It's a common theme I'm seeing more and more. That sharing is good, and people need to use social media personally in a smarter way to get more value out of their networks. The right people to see you speak, the right people reading your article, or simply someone knowing that you're into the same things as them.
Two years ago if you had said on Twitter that you had landed a speaking gig, written an article for a newspaper or bagged a new project at work, people would have berated you for bragging. That time has passed. Now social media is all about sharing.
We follow one another because we want to know what we're all doing. So I'm writing this post now as a request for people to share a bit more, and see how it benefits your social circle.
Write about what you do, what you're going to do and what you've just done. Some people feel funny doing this, either because of modesty or they just think 'why would I want to tell just anybody what I'm up to'. But when I read on someone's blog, Twitter or Foursquare that they are at an event, for example, I often wonder why they didn't say so earlier, as I would have gone too. Or if someone has written an article, make sure it is put up on your blog, your Twitter and whatever else you use that's sensible. You'll get the links, and we get to see it. In the days of information overload, why would you turn your nose up at an opt-in audience?
Golden rule - share lots.
For a small number of social sites (andIi'll add to this over time with more suggestions) I'm suggesting some new tips that I'm starting to do more myself:
- Link your other web content to your feed. Use Friendfeed or Twitterfeed if you want to keep it simple. Then plug everything into that and use it as a funnel. Flickr photos, YouTube vids, Upcoming engagements, Delicious links, and so on. Don't boast, just share more. Steve Rubel is good at this
- Say when you're going to an event, or organising one. Mike Butcher is good at this
- Say when you've made an achievment - for me that would be landing a client, getting a project off the ground or hiring a new team member. Andrew Bloch is good at this
- Post shorter and more often. Set up your mobile so that you can send emails to blog that way. For a Blackberry, use the email function (this is what I do). For an iPhone, use an app.

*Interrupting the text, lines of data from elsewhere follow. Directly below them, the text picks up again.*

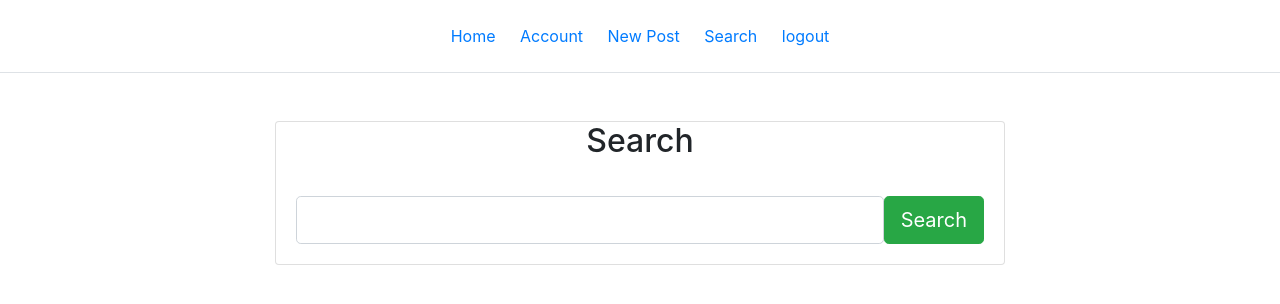
After one commit to 96princepeter/flask, a Flask app: page /search in a window 1280 px wide. The commit adds this page. Shown: the top 304 px of the page. Run offline with Flask 2, Linux system fonts and the light colour scheme; a user stored in the database is signed in; some libraries are stand-ins or nearby versions.

Commit message:
search updated and time added

```diff
--- a/flaskone/__init__.py
+++ b/flaskone/__init__.py
@@ -8,10 +8,12 @@ from flask_login import LoginManager
 app = Flask(__name__)
 app.config['SECRET_KEY'] = '5791628bb0b13ce0c676dfde280ba245'
 app.config['SQLALCHEMY_DATABASE_URI'] = 'sqlite:///flask.db'
+
 db = SQLAlchemy(app)
 bcrypt = Bcrypt(app)
 login_manager = LoginManager(app)
 login_manager.login_view = 'login'
 login_manager.login_message_category = 'info'
 
+
 from flaskone import routes
--- a/flaskone/forms.py
+++ b/flaskone/forms.py
@@ -1,8 +1,8 @@
-from flask_wtf import FlaskForm
+from flask_wtf import FlaskForm, Form
 from wtforms import StringField,PasswordField,SubmitField,BooleanField
 from wtforms.validators import DataRequired,Length,Email,EqualTo, ValidationError
 from flaskone.models import User
-
+import wtforms
 
 class RegistrationForm(FlaskForm):
     username = StringField('Username',validators=[DataRequired(),Length(min=2, max=20)])
@@ -33,3 +33,6 @@ class PostForm(FlaskForm):
     title = StringField('Title',validators=[DataRequired(),Length(min=2, max=20)])
     content = StringField('Content',validators=[DataRequired(),Length(min=2, max=130)])
     submit = SubmitField('Post')
+
+class SearchForm(Form):
+    key = StringField('Search',validators=[DataRequired(),Length(min=2, max=20)])
--- a/flaskone/routes.py
+++ b/flaskone/routes.py
@@ -1,10 +1,9 @@
 from flask import render_template,redirect,url_for,request
 from flaskone import app, db, bcrypt
-from flaskone.forms import RegistrationForm,LoginForm,PostForm
+from flaskone.forms import RegistrationForm,LoginForm,PostForm,SearchForm
 from flaskone.models import User,Post
 from flask_login import login_user, current_user, logout_user, login_required
 from sqlalchemy import desc
-
 
 @app.route("/")
 @app.route("/home")
@@ -55,7 +54,7 @@ def logout():
 @app.route("/account")
 @login_required
 def account():
-    posts = Post.query.filter_by(user_id=current_user.id).order_by(desc(Post.date_posted)).all()
+    posts = Post.query.filter_by(user_id=current_user.id).order_by(desc(Post.date_posted))
     return render_template('account.html', title='Account',posts=posts)
 
 
@@ -68,7 +67,6 @@ def new_post():
     form = PostForm()
     if form.validate_on_submit():
         post = Post(title=form.title.data, content=form.content.data, author=current_user)
-        print('some data ', post)
         db.session.add(post)
         db.session.commit()
         return redirect(url_for('home'))
@@ -76,6 +74,7 @@ def new_post():
                            form=form, legend='New Post')
 
 @app.route("/post/<int:post_id>")
+@login_required
 def post(post_id):
     post = Post.query.get_or_404(post_id)
     return render_template('post.html', title=post.title, post=post)
@@ -111,3 +110,23 @@ def delete_post(post_id):
     db.session.delete(post)
     db.session.commit()
     return redirect(url_for('home'))
+
+@app.route("/search", methods=['GET','POST'])
+@login_required
+def search():
+	form = SearchForm()
+	if request.method == 'POST':
+
+
+		# posts = Post.query.filter(title__contains=key)
+		# print(posts,'postssssssssssssssssssss')
+
+		if form.validate_on_submit():
+		 	posts = Post.query.filter((Post.title.like('%'+form.key.data+'%'))| (Post.content.like('%'+form.key.data+'%')))
+		 	user =User.query.filter_by(username=form.key.data).first()
+			if len(posts.all())>0:
+				return render_template('search.html',title='author',form=form, posts=posts.all())
+			elif user:
+				return render_template('search.html',title='author',form=form, posts=user.posts)
+
+	return render_template('search.html',title='get',form=form)
--- a/flaskone/templates/account.html
+++ b/flaskone/templates/account.html
@@ -15,6 +15,7 @@
 	        <div class="article-metadata">
 	          <a class="mr-2" href="{{ url_for('account')}}">{{ post.author.username }}</a>
 	          <small class="text-muted">{{ post.date_posted.strftime('%Y-%m-%d') }}</small>
+	          <small class="text-muted">{{ post.date_posted.strftime('%H:%M:%S') }}</small>
 	        </div>
 
 	        <h2><a class="article-title" href="{{ url_for('post', post_id=post.id) }}">{{ post.title }}</a></h2>
--- a/flaskone/templates/base.html
+++ b/flaskone/templates/base.html
@@ -27,6 +27,7 @@
 	 {% if current_user.is_authenticated %}
 	 	<div class="d-inline-block"> <a href="{{ url_for('account')}}"> Account </a> </div>
 	 	<div class="d-inline-block "> <a href="{{ url_for('new_post')}}"> New Post </a> </div>
+	 	<div class="d-inline-block "> <a href="{{ url_for('search')}}"> Search </a> </div>
 		<div class="d-inline-block "> <a href="{{ url_for('logout')}}"> logout </a> </div>
 
 
--- a/flaskone/templates/home.html
+++ b/flaskone/templates/home.html
@@ -6,6 +6,7 @@
 <div class="container">
 	<div class="card">
 		{% block content %}
+			{% if current_user.is_authenticated %}
 				{% for post in posts %}
 					<div class="card-body">
 						<article class="media content-section">
@@ -14,7 +15,8 @@
 
 					        <div class="article-metadata">
 					          <a class="mr-2" href="{{ url_for('account')}}">{{ post.author.username }}</a>
-				          <small class="text-muted">{{ post.date_posted.strftime('%Y-%m-%d') }}</small>
+					          <small class="text-muted">{{ post.date_posted.strftime('%d-%m-%Y') }}</small>
+					          <small class="text-muted">{{ post.date_posted.strftime('%H:%M:%S') }}</small>
 					        </div>
 
 					        <h2><a class="article-title" href="{{ url_for('post', post_id=post.id) }}">{{ post.title }}</a></h2>
@@ -23,6 +25,7 @@
 					    </article>
 					</div>
 			    {% endfor %}
+			{% endif %}
 		{% endblock %}
 	</div>
 </div>
--- a/flaskone/templates/post.html
+++ b/flaskone/templates/post.html
@@ -7,6 +7,7 @@
       <div class="article-metadata">
         <a class="mr-2" href="{{ url_for('account')  }}">{{ post.author.username }}</a>
         <small class="text-muted">{{ post.date_posted.strftime('%Y-%m-%d') }}</small>
+        <small class="text-muted">{{ post.date_posted.strftime('%H:%M:%S') }}</small>
         {% if post.author == current_user %}
           <div>
             <a class="btn btn-secondary btn-sm mt-1 mb-1" href="{{ url_for('update_post', post_id=post.id) }}">Update</a>
--- /dev/null
+++ b/flaskone/templates/search.html
@@ -0,0 +1,63 @@
+
+<center>
+{% extends "base.html" %}
+</center>
+
+{% block content %}
+
+
+<div class="container">
+  <br/> </br>
+  <div class="row justify-content-center">
+    <div class="col-12 col-md-10 col-lg-8">
+
+        <form class="card card-sm" method="POST" name="searchform">
+          {{form.hidden_tag() }}
+          <div class="col-auto">
+             <h2> {{form.key.label}} </h2>
+          </div>
+            <div class="card-body row no-gutters align-items-center">
+
+                <div class="col-auto">
+                    <i class="fas fa-search h4 text-body"></i>
+                </div>
+                <!--end of col-->
+                <div class="col">
+                                 {{form.key(**{'class':'form-control form-control-lg form-control-borderless'})}}
+
+                </div>
+                <!--end of col-->
+                <div class="col-auto">
+                    <button class="btn btn-lg btn-success" type="submit">Search</button>
+                </div>
+                <!--end of col-->
+            </div>
+        </form>
+    </div>
+    <!--end of col-->
+
+
+
+
+  </div>
+  {% if title == 'author'%}
+    {% for post in posts %}
+      <div class="card-body">
+        <article class="media content-section">
+          <div class="media-body">
+            <div class="article-metadata">
+              <a class="mr-2" href="{{ url_for('account')}}">{{ post.author.username }}</a>
+              <small class="text-muted">{{ post.date_posted.strftime('%Y-%m-%d') }}</small>
+              <small class="text-muted">{{ post.date_posted.strftime('%H:%M:%S') }}</small>
+            </div>
+            <h2><a class="article-title" href="{{ url_for('post', post_id=post.id) }}">{{ post.title }}</a></h2>
+            <p class="article-content col-md-3">{{ post.content }}</p>
+          </div>
+        </article>
+      </div>
+    {% endfor %}
+  {% endif %}
+
+   <!--
+</div> -->
+{% endblock %}
--- a/run.py
+++ b/run.py
@@ -1,4 +1,5 @@
 from flaskone import app
 
 if __name__=='__main__':
-    app.run(debug=True)
+    app.debug=True
+    app.run(host='0.0.0.0',port=5000)
```
Also changed, not shown: flaskone/models.py (+7 -1 lines), flaskone/flask.db, 8 other files. Lines whose indentation alone changed are shown as unchanged.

- Write about events you're about to go to, you'll get feedback on opinion, the crown, and maybe set up some better meetings
- Embed, embed, embed. Take photos, video and links from your other social media content and re-use it in your posts

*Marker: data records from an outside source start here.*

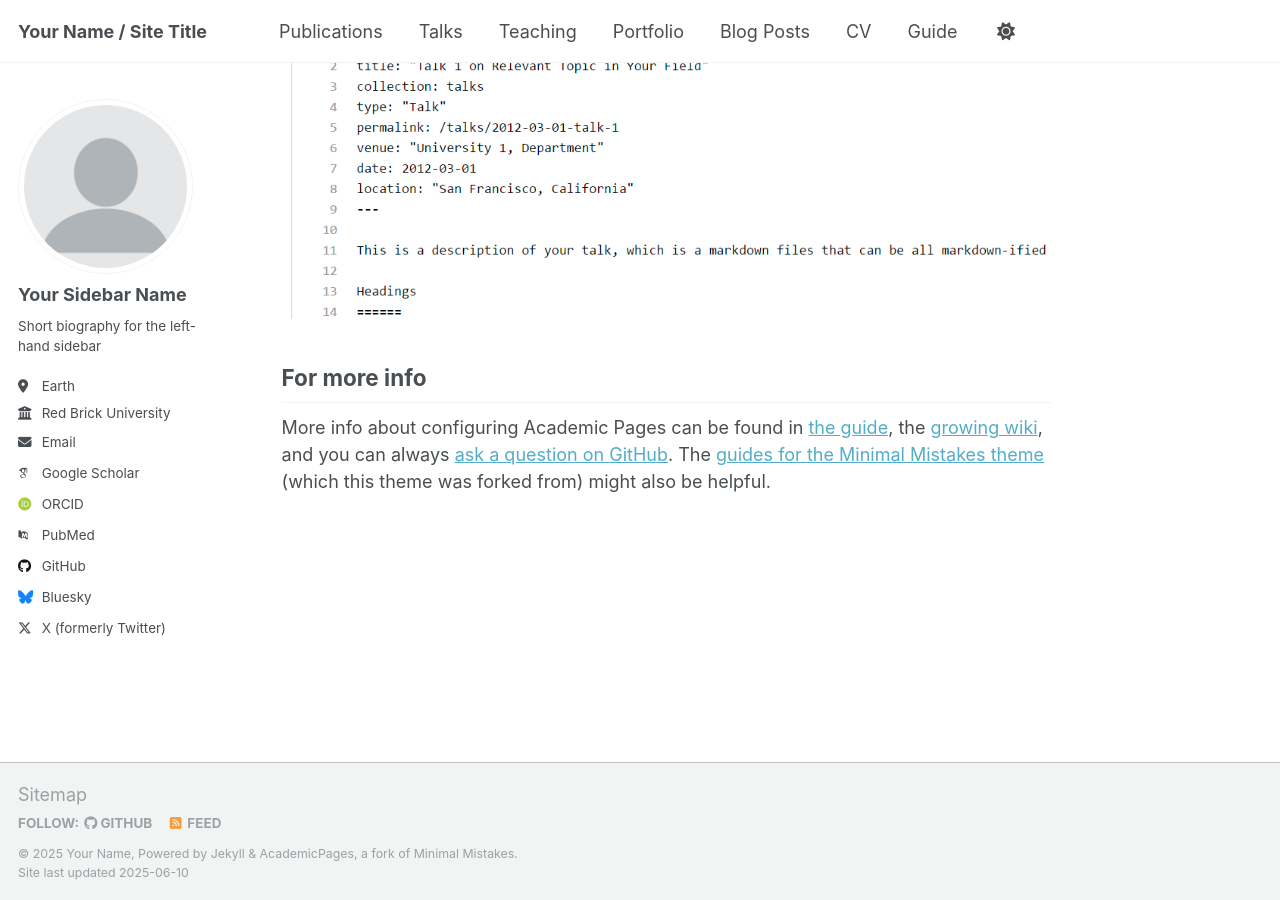
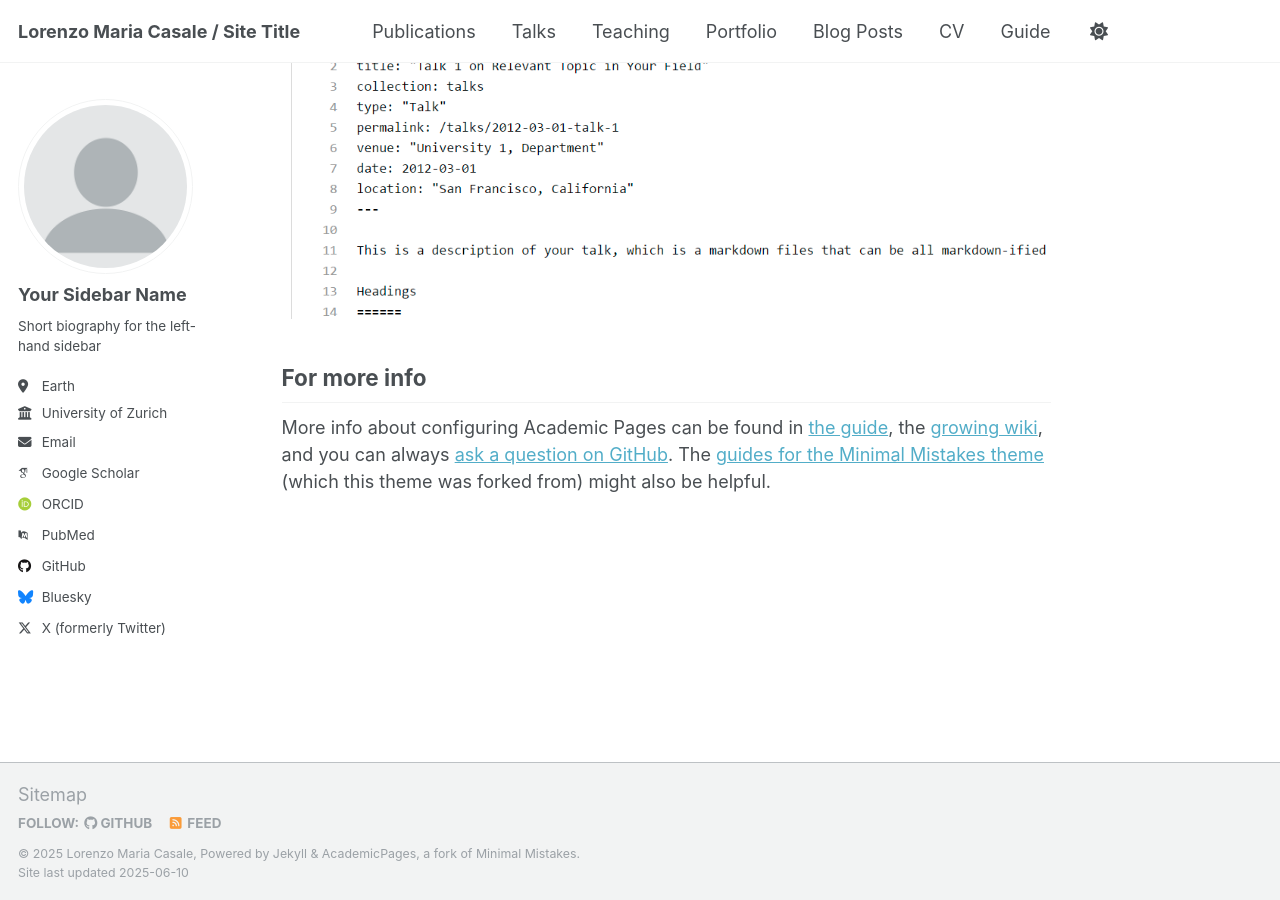
Before and after one commit to lorenzomariacasale/lorenzomariacasale.github.io, a Jekyll site: the page built from _pages/about.md, in a window 1280 px wide and 900 px high, scrolled down 2636 px. Built offline with Jekyll 4.4.1, drawn with Linux system fonts in a browser that asks for light colours; some web fonts are replaced.

Commit message:
First Update _config.yml

```diff
--- a/_config.yml
+++ b/_config.yml
@@ -9,10 +9,10 @@
 # Basic Site Settings
 locale                   : "en-US"
 site_theme               : "default"
-title                    : "Your Name / Site Title"
+title                    : "Lorenzo Maria Casale / Site Title"
 title_separator          : "-"
-name                     : &name "Your Name"
-description              : &description "personal description"
+name                     : &name "Lorenzo Maria Casale"
+description              : &description "Testing Description"
 url                      : https://academicpages.github.io # the base hostname & protocol for your site e.g. "https://[your GitHub username].github.io" or if you already have some other page hosted on Github then use "https://[your GitHub username].github.io/[Your Repo Name]"
 baseurl                  : "" # the subpath of your site, e.g. "/blog"
 repository               : "academicpages/academicpages.github.io"
@@ -27,7 +27,7 @@ author:
   pronouns         : # example: "she/her"
   bio              : "Short biography for the left-hand sidebar"
   location         : "Earth"
-  employer         : "Red Brick University"
+  employer         : "University of Zurich"
   uri              : # URL
   email            : "none@example.org"
 
```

- Consider using Posterous. Some of the blogger bigwigs like Antony Mayfield and Steve Rubel are using it and saying it's ridiculously simple. Simple means easier, and that means more value
- Talk about what you do more! Don't just pen articles about your industry or whatnot. People like to know about you!
- Turn ON pings - make sure you are pinging Twitter with your check-ins. Since using it recently it has started a lot of conversations about interesting stuff. If you have pings off, nobody outside of Foursquare knows anything
- Turn ON email alerts, you can use this instead of push alerts from your phone
- Don't check in everywhere - people will unfriend you
- Add 'shouts' to your check-ins - these will appear like tweets or email updates to your network